(Itemized modification records)
======
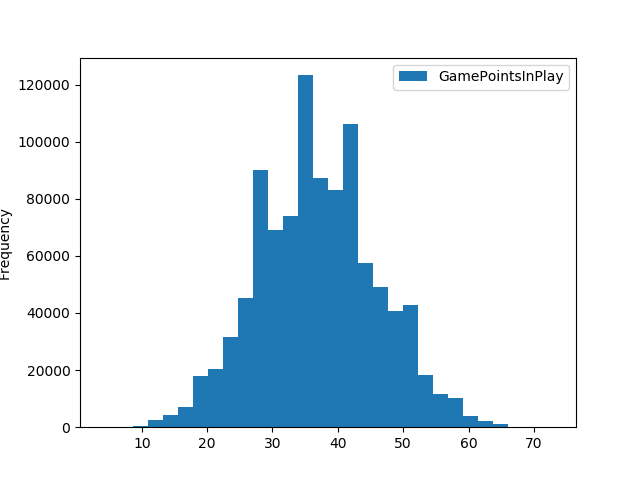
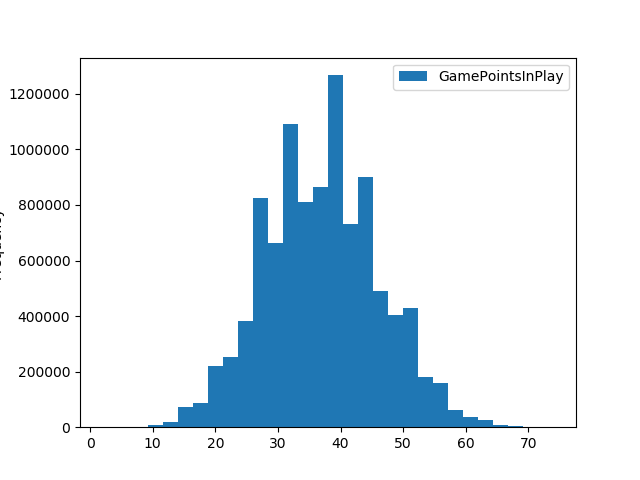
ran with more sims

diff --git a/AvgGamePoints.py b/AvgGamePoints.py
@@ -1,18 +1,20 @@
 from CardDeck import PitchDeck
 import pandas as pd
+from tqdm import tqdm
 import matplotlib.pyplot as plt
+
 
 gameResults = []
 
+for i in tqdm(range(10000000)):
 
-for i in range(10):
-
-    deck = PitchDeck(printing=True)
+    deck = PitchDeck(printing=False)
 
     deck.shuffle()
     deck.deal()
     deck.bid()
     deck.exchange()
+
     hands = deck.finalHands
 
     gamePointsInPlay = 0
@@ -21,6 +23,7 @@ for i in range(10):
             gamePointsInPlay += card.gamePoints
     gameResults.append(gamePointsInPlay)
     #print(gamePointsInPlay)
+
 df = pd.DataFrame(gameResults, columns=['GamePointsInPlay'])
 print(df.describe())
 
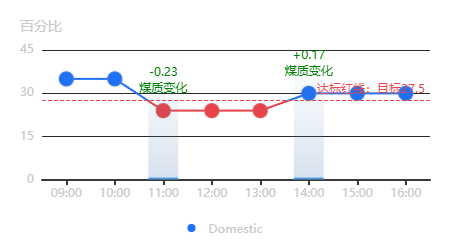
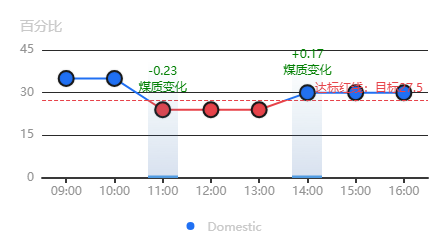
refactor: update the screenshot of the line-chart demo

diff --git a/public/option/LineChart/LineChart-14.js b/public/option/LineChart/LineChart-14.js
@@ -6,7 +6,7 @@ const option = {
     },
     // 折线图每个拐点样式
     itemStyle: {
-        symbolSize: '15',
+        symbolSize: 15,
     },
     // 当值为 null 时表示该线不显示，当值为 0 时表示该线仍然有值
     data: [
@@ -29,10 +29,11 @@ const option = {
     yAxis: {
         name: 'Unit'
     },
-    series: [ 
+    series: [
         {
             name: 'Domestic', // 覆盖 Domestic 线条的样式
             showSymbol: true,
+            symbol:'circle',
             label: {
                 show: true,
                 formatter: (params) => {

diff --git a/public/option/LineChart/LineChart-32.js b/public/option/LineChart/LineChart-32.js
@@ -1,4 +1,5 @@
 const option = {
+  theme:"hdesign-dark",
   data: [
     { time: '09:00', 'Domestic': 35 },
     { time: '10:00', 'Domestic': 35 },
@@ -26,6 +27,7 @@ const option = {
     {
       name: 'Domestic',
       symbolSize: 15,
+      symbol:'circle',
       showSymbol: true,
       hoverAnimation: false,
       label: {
======
Problem details:
What lines in the records contain the word "gameResults"? Return each one.

Solved exercise:
 gameResults = []
     gameResults.append(gamePointsInPlay)
 df = pd.DataFrame(gameResults, columns=['GamePointsInPlay'])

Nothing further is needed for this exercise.